Pointe Finale! Calculation of "Payroll" for Severance Purposes Not Limited to Just Ontario: Divisional Court

Section 64(1)(b) of the Ontario Employment Standards Act, 2000 requires an employer who severs an employment relationship with an employee to pay severance pay to the employee if: (a) the employee was employed by the employer for five years or more; and (b) the employer “has a payroll of $2.5 million or more.”

The question of how to calculate the employer’s payroll, specifically whether one is to consider the employer’s global payroll or only the employer’s Ontario-based payroll has (for some reason) continued to be a source of confusion.

In Hawkes v. Max Aicher (North America) Limited, 2021 ONSC 4290 (CanLII), the Ontario Divisional Court (Dambrot, Lederer and Favreau J.J.) has finally, hopefully, laid the question to rest.

Monday, 7 June 2021

Infectious Disease Emergency Leave *Does* Oust Common Law Constructive Dismissal

Does Infectious Disease Emergency Leave under the Employment Standards Act, 2000, S.O. 2000, c.41 oust the common law of constructive dismissal or were employees ostensibly placed on leave actually terminated?

If that question sounds familiar, it is because that is the question answered by the case of Coutinho v. Ocular Health Centre Ltd., 2021 ONSC 3076 (CanLII), about which I blogged in my post Infectious Disease Emergency Leave Does Not Oust Common Law Constructive Dismissal.

Problem is, there is a new decision, Taylor v Hanley Hospitality Inc, 2021 ONSC 3135, which reaches the opposite conclusion.

CERB Proper Deduction against Wrongful Dismissal Damages: BCSC

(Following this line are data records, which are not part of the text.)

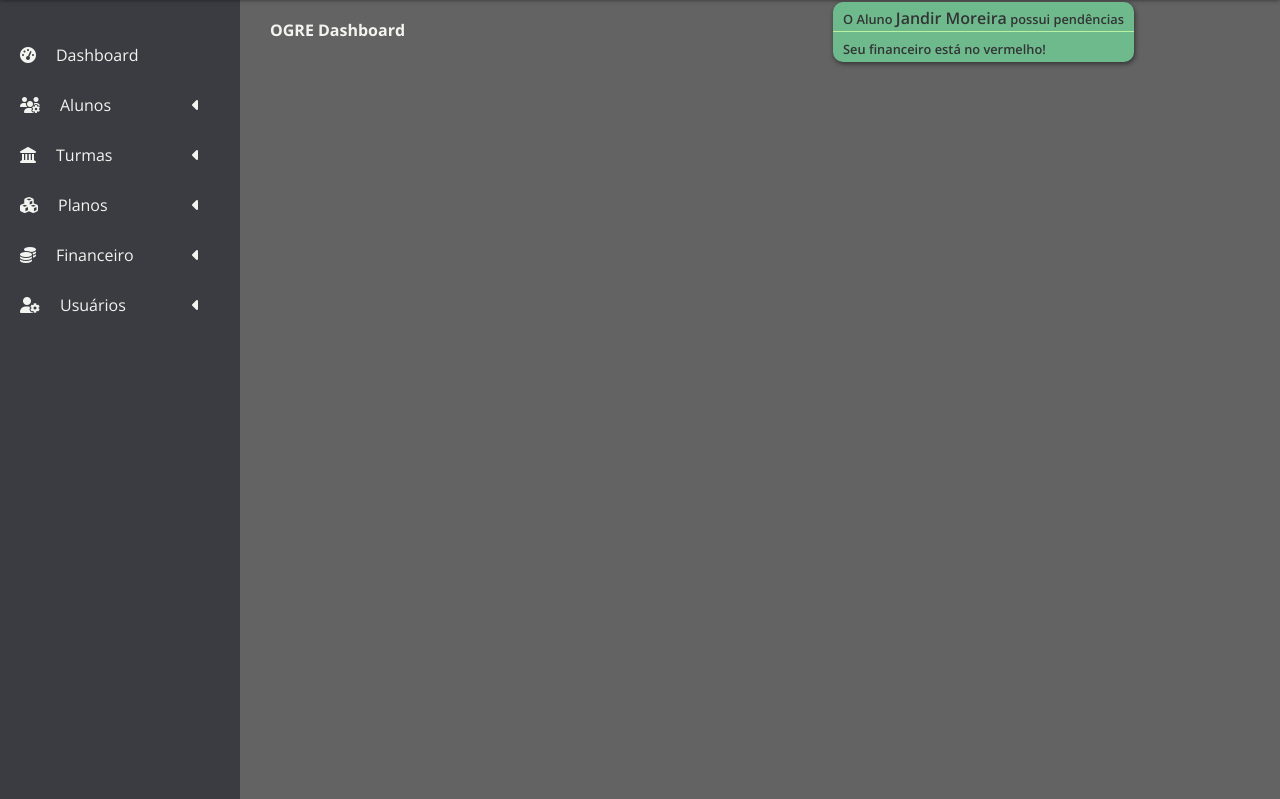
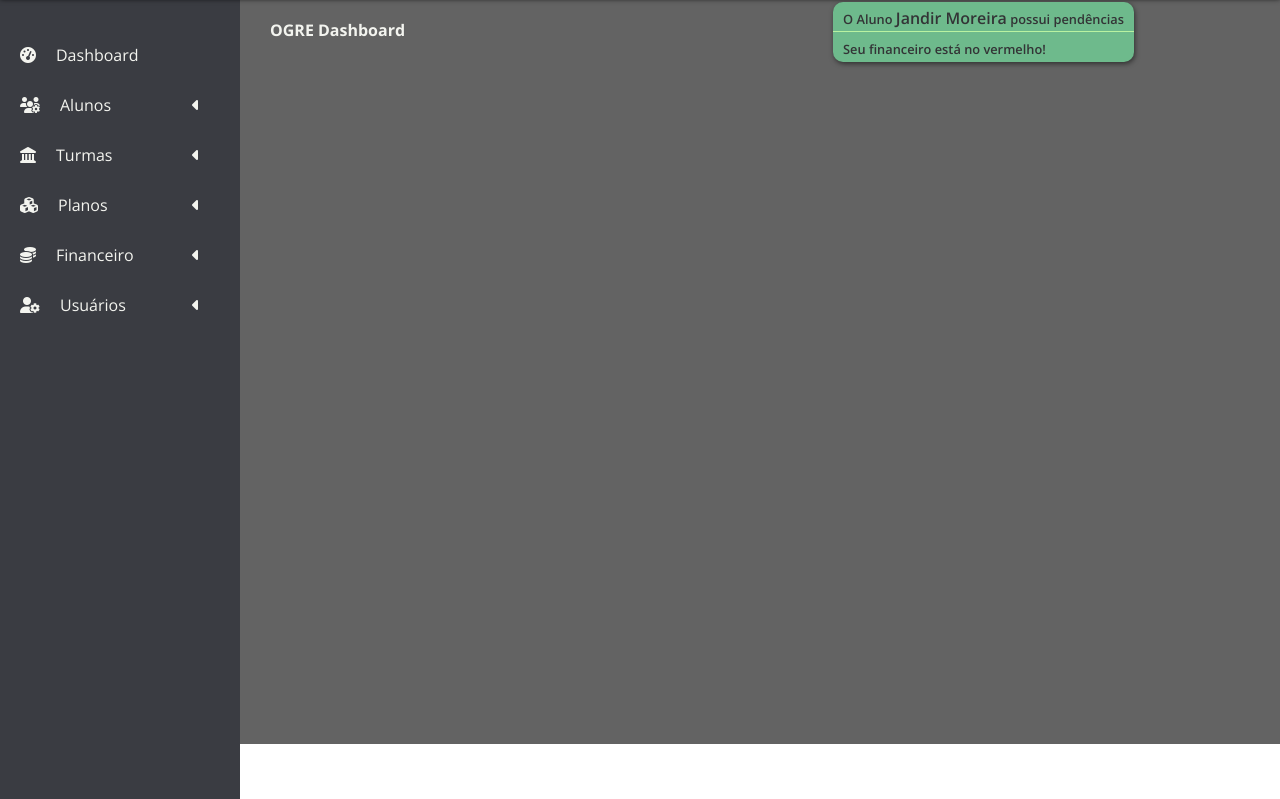
Before and after one commit to JandirWeb/ogreedash, a website built with Vite: page src/index.html in a window 1280 px wide. Shown: the part 56-855 px from the top of the page. After the commit the page ends 800 px from the top, so only its background shows below. Built offline with nearby package versions, Linux system fonts and the light colour scheme.

Commit message:
autura minima content

```diff
--- a/src/style/dashboard.scss
+++ b/src/style/dashboard.scss
@@ -4,7 +4,7 @@ main{
     color: $white-ogree;
 
     .content{
-        min-height: 100vh;
+        min-height: calc(100vh - 55px);
         margin-left: 240px;
         padding: 20px 30px;
     }
```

Are amounts received under the Canada Emergency Response Benefit (“CERB”) a setoff against wrongful dismissal damages?

It would appear that the answer to the question still depends on which judge you ask.

In Hogan v 1187938 B.C. Ltd., 2021 BCSC 1021 (CanLII), the Honourable Madam Justice Gerow of the British Columbia Supreme Court held such amount was a proper deduction.

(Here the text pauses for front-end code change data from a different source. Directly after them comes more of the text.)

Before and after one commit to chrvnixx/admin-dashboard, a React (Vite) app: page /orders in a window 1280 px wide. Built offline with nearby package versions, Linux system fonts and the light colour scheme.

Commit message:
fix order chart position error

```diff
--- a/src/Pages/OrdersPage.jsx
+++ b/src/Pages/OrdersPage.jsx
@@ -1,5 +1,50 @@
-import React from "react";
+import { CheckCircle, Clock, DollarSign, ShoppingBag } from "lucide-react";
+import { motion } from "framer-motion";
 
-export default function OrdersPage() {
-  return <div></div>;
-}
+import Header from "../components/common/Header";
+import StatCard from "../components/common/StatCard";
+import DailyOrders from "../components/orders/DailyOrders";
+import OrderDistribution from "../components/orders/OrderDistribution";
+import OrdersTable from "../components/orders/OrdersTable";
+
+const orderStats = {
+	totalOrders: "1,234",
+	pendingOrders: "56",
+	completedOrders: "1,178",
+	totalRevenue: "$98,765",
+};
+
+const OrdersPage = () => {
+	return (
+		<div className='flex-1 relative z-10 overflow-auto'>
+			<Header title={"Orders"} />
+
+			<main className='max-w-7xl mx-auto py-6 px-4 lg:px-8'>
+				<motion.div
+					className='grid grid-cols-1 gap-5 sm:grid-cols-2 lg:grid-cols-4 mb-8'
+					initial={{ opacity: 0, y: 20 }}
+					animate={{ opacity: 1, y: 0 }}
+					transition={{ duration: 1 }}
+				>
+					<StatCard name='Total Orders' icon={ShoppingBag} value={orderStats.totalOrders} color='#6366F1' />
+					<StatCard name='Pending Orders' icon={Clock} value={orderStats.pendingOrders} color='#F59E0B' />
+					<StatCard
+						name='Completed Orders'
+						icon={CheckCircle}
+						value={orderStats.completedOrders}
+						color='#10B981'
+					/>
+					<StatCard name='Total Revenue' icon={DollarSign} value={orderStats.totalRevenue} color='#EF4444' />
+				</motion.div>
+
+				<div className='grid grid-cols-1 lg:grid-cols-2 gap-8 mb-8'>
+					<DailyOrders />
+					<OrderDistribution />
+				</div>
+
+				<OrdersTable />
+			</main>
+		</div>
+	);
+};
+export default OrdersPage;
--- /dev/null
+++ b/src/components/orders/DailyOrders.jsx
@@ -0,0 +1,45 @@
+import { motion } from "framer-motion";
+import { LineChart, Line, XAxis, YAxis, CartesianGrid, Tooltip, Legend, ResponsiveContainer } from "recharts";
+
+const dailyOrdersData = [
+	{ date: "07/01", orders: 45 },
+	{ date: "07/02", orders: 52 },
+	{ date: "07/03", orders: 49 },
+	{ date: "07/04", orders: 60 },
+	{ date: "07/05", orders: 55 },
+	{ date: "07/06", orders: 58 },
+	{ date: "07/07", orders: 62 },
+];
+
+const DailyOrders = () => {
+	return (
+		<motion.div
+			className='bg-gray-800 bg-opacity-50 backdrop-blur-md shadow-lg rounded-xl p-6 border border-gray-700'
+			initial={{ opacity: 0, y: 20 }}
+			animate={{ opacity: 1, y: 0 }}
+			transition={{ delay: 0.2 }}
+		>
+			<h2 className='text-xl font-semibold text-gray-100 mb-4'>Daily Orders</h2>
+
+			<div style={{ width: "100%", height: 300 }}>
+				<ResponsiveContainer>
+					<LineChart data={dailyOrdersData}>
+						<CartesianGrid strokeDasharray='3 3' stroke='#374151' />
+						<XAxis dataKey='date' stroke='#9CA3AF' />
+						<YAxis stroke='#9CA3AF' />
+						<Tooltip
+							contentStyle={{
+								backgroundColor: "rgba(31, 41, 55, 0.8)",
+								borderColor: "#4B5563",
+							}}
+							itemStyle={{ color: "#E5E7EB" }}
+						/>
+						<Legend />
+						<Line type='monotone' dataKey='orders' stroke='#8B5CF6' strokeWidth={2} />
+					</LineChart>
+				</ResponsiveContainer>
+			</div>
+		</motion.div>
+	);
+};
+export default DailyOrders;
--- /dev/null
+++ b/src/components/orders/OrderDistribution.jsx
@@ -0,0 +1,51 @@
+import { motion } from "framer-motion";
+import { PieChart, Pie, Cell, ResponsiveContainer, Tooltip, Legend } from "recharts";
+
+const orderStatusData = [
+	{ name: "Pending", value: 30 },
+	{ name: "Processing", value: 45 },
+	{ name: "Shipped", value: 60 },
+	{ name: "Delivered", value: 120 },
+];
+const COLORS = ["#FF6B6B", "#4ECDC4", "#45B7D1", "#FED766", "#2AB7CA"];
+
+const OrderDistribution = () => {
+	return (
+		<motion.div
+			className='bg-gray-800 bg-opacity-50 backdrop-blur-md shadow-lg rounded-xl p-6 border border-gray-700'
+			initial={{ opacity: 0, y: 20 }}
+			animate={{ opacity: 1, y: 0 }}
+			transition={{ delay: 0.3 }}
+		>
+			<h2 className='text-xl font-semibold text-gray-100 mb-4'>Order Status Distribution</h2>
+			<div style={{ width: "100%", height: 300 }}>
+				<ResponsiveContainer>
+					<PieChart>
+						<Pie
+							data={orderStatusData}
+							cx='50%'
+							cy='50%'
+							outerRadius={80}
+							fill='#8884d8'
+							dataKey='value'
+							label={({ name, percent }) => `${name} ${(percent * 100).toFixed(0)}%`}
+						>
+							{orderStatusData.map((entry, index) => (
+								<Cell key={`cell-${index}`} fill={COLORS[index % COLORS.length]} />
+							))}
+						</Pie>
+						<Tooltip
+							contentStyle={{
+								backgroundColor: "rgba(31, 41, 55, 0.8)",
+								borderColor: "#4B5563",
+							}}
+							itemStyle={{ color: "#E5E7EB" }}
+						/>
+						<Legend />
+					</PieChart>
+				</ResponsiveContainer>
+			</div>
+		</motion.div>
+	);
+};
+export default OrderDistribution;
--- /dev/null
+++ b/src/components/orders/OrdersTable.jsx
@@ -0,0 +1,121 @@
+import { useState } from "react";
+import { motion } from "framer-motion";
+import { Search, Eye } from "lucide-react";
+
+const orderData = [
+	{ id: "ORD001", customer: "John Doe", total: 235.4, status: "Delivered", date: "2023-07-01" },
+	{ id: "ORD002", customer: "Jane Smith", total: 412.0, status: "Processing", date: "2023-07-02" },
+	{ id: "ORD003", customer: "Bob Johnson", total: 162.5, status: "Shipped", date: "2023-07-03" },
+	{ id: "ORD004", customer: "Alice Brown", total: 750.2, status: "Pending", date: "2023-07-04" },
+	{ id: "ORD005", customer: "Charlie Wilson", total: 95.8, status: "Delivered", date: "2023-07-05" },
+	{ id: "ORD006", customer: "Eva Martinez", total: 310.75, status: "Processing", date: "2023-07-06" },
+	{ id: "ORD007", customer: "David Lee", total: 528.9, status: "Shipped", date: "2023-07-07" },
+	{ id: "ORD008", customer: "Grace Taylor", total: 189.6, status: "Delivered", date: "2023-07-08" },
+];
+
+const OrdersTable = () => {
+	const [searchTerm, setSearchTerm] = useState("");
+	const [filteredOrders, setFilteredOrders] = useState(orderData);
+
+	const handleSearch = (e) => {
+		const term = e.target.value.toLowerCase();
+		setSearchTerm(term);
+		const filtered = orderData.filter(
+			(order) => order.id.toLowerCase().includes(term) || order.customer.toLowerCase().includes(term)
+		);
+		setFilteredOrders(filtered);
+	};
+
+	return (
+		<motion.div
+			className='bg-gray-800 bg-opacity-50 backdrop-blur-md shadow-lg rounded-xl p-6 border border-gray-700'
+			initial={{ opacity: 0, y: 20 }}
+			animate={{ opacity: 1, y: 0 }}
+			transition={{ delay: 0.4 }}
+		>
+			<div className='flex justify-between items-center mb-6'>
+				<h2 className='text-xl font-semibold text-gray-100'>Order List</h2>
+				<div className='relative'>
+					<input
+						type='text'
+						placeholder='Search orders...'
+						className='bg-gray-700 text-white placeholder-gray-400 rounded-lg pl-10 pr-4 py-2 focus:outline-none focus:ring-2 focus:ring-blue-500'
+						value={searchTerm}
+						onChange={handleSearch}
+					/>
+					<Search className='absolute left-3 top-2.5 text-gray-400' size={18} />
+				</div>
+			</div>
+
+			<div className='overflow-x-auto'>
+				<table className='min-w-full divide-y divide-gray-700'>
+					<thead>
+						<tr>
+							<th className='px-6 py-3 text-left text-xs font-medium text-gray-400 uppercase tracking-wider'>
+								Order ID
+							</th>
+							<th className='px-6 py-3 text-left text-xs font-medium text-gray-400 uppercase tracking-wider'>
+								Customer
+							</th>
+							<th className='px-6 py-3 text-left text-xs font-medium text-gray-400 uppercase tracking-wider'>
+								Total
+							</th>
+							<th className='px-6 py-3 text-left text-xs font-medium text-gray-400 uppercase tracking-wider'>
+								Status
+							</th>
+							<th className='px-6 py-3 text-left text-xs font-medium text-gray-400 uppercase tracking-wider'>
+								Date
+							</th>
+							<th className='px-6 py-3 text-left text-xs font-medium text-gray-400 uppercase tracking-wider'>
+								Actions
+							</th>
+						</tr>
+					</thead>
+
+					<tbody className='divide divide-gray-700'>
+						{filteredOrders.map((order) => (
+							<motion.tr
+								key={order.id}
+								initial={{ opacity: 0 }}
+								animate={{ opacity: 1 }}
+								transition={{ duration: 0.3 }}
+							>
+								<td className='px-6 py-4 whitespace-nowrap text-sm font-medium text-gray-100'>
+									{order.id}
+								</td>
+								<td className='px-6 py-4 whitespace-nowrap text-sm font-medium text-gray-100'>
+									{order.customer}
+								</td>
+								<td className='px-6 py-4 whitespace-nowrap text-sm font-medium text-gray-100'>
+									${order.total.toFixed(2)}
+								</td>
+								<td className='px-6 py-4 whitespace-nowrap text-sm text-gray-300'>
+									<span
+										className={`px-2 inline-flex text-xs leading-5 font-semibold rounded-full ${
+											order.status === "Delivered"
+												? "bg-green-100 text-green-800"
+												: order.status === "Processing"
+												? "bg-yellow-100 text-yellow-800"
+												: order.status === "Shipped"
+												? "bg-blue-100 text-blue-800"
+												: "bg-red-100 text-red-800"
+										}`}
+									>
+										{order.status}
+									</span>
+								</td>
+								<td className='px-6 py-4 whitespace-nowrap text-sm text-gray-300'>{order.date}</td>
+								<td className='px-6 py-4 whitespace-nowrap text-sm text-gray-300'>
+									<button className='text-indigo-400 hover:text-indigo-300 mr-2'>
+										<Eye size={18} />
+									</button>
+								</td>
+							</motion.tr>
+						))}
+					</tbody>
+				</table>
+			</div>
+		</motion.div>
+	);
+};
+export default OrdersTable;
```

Sunday, 30 May 2021

COVID-19 and Reasonable Notice Calculations – The State of Affairs at the End of May 2021

It is the end of May 2021. The COVID-19 pandemic has been a reality for approximately 15 months in Ontario. The legal system has changed in ways seemingly unimaginable at the end of 2019: Appearances for scheduling matters by video rather than in-person attendance? Remote commissioning of affidavits? Full blown hearings by video conference? Service of documents by email rather than the beloved fax?! The procedural elements of the legal landscape of 2021 are practically unrecognizable from what it was a year and a half ago.

So what of the substantive law of wrongful dismissal and the calculation of reasonable notice?

Since the pandemic was declared, plaintiffs’ counsel has advanced the position that the disruption associated with same means an automatic extension of the reasonable notice period due to dismissed employees. But has the judiciary agreed?

Saturday, 29 May 2021

Employee’s Refusal to Work Not Wrongful Dismissal

If an employee leaves work and refuses to return until certain demands have been met, and if the employer is unwilling to meet those demands, has the employee been fired, has she quit, or what happened?

In Anderson v. Total Instant Lawns Ltd., 2021 ONSC 2933 (CanLII), Madam Justice Julianne Parfett of the Ontario Superior Court held that the employee had not been fired; her own actions had repudiated the contract.